**Given entries:**
________________________

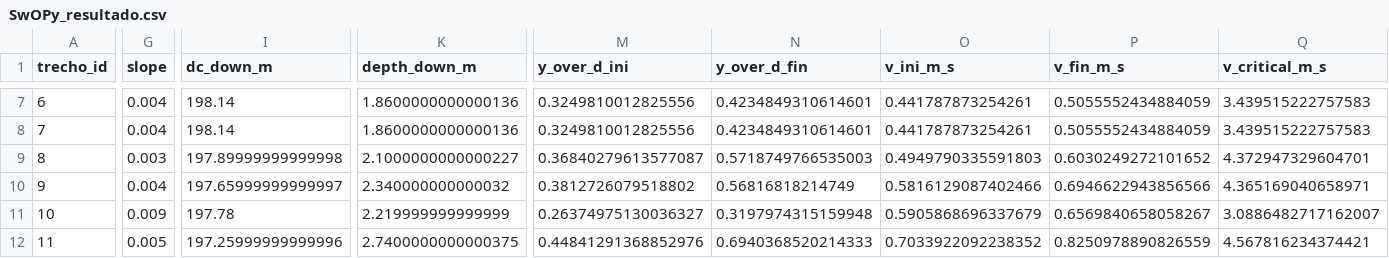
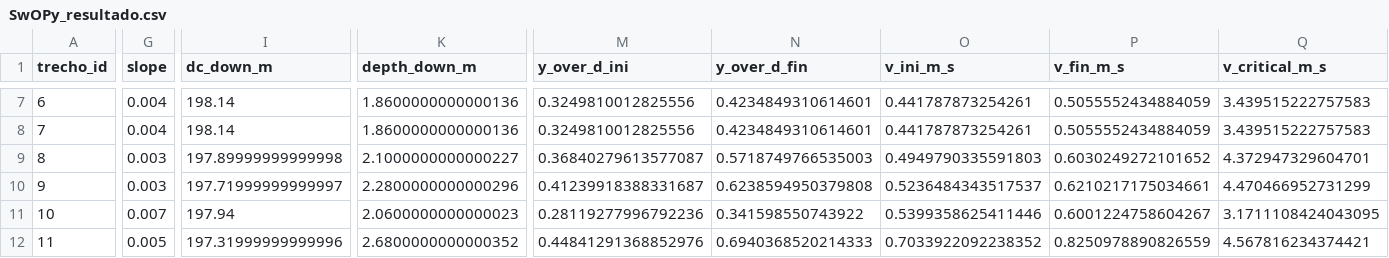
Before and after one commit to LBeraldi/Otimizacao-Gamero, a CSV file: SwOPy_resultado.csv, drawn as a sheet; only a part is shown, gaps mark what is left out; the diff covers the shown part only; the diff names each change by its address in the sheet, - before the commit and + after, or states it on an @@ line.

```diff
--- a/SwOPy_resultado.csv
+++ b/SwOPy_resultado.csv
-G10 (slope): 0.004
+G10 (slope): 0.003
-I10 (dc_down_m): 197.65999999999997
+I10 (dc_down_m): 197.71999999999997
-K10 (depth_down_m): 2.340000000000032
+K10 (depth_down_m): 2.2800000000000296
-M10 (y_over_d_ini): 0.3812726079518802
+M10 (y_over_d_ini): 0.41239918388331687
-N10 (y_over_d_fin): 0.56816818214749
+N10 (y_over_d_fin): 0.6238594950379808
-O10 (v_ini_m_s): 0.5816129087402466
+O10 (v_ini_m_s): 0.5236484343517537
-P10 (v_fin_m_s): 0.6946622943856566
+P10 (v_fin_m_s): 0.6210217175034661
-Q10 (v_critical_m_s): 4.365169040658971
+Q10 (v_critical_m_s): 4.470466952731299
-G11 (slope): 0.009
+G11 (slope): 0.007
-I11 (dc_down_m): 197.78
+I11 (dc_down_m): 197.94
-K11 (depth_down_m): 2.219999999999999
+K11 (depth_down_m): 2.0600000000000023
-M11 (y_over_d_ini): 0.26374975130036327
+M11 (y_over_d_ini): 0.28119277996792236
-N11 (y_over_d_fin): 0.3197974315159948
+N11 (y_over_d_fin): 0.341598550743922
-O11 (v_ini_m_s): 0.5905868696337679
+O11 (v_ini_m_s): 0.5399358625411446
-P11 (v_fin_m_s): 0.6569840658058267
+P11 (v_fin_m_s): 0.6001224758604267
-Q11 (v_critical_m_s): 3.0886482717162007
+Q11 (v_critical_m_s): 3.1711108424043095
-I12 (dc_down_m): 197.25999999999996
+I12 (dc_down_m): 197.31999999999996
-K12 (depth_down_m): 2.7400000000000375
+K12 (depth_down_m): 2.6800000000000352
```
Also changed, not shown: 92 edited cells elsewhere in this file, 7 other files.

________________________

**Exercise aim:** Print out the complete listing above exactly, dropping each image.

**Answer to this problem:**
Before and after one commit to LBeraldi/Otimizacao-Gamero, a CSV file: SwOPy_resultado.csv, drawn as a sheet; only a part is shown, gaps mark what is left out; the diff covers the shown part only; the diff names each change by its address in the sheet, - before the commit and + after, or states it on an @@ line.

```diff
--- a/SwOPy_resultado.csv
+++ b/SwOPy_resultado.csv
-G10 (slope): 0.004
+G10 (slope): 0.003
-I10 (dc_down_m): 197.65999999999997
+I10 (dc_down_m): 197.71999999999997
-K10 (depth_down_m): 2.340000000000032
+K10 (depth_down_m): 2.2800000000000296
-M10 (y_over_d_ini): 0.3812726079518802
+M10 (y_over_d_ini): 0.41239918388331687
-N10 (y_over_d_fin): 0.56816818214749
+N10 (y_over_d_fin): 0.6238594950379808
-O10 (v_ini_m_s): 0.5816129087402466
+O10 (v_ini_m_s): 0.5236484343517537
-P10 (v_fin_m_s): 0.6946622943856566
+P10 (v_fin_m_s): 0.6210217175034661
-Q10 (v_critical_m_s): 4.365169040658971
+Q10 (v_critical_m_s): 4.470466952731299
-G11 (slope): 0.009
+G11 (slope): 0.007
-I11 (dc_down_m): 197.78
+I11 (dc_down_m): 197.94
-K11 (depth_down_m): 2.219999999999999
+K11 (depth_down_m): 2.0600000000000023
-M11 (y_over_d_ini): 0.26374975130036327
+M11 (y_over_d_ini): 0.28119277996792236
-N11 (y_over_d_fin): 0.3197974315159948
+N11 (y_over_d_fin): 0.341598550743922
-O11 (v_ini_m_s): 0.5905868696337679
+O11 (v_ini_m_s): 0.5399358625411446
-P11 (v_fin_m_s): 0.6569840658058267
+P11 (v_fin_m_s): 0.6001224758604267
-Q11 (v_critical_m_s): 3.0886482717162007
+Q11 (v_critical_m_s): 3.1711108424043095
-I12 (dc_down_m): 197.25999999999996
+I12 (dc_down_m): 197.31999999999996
-K12 (depth_down_m): 2.7400000000000375
+K12 (depth_down_m): 2.6800000000000352
```
Also changed, not shown: 92 edited cells elsewhere in this file, 7 other files.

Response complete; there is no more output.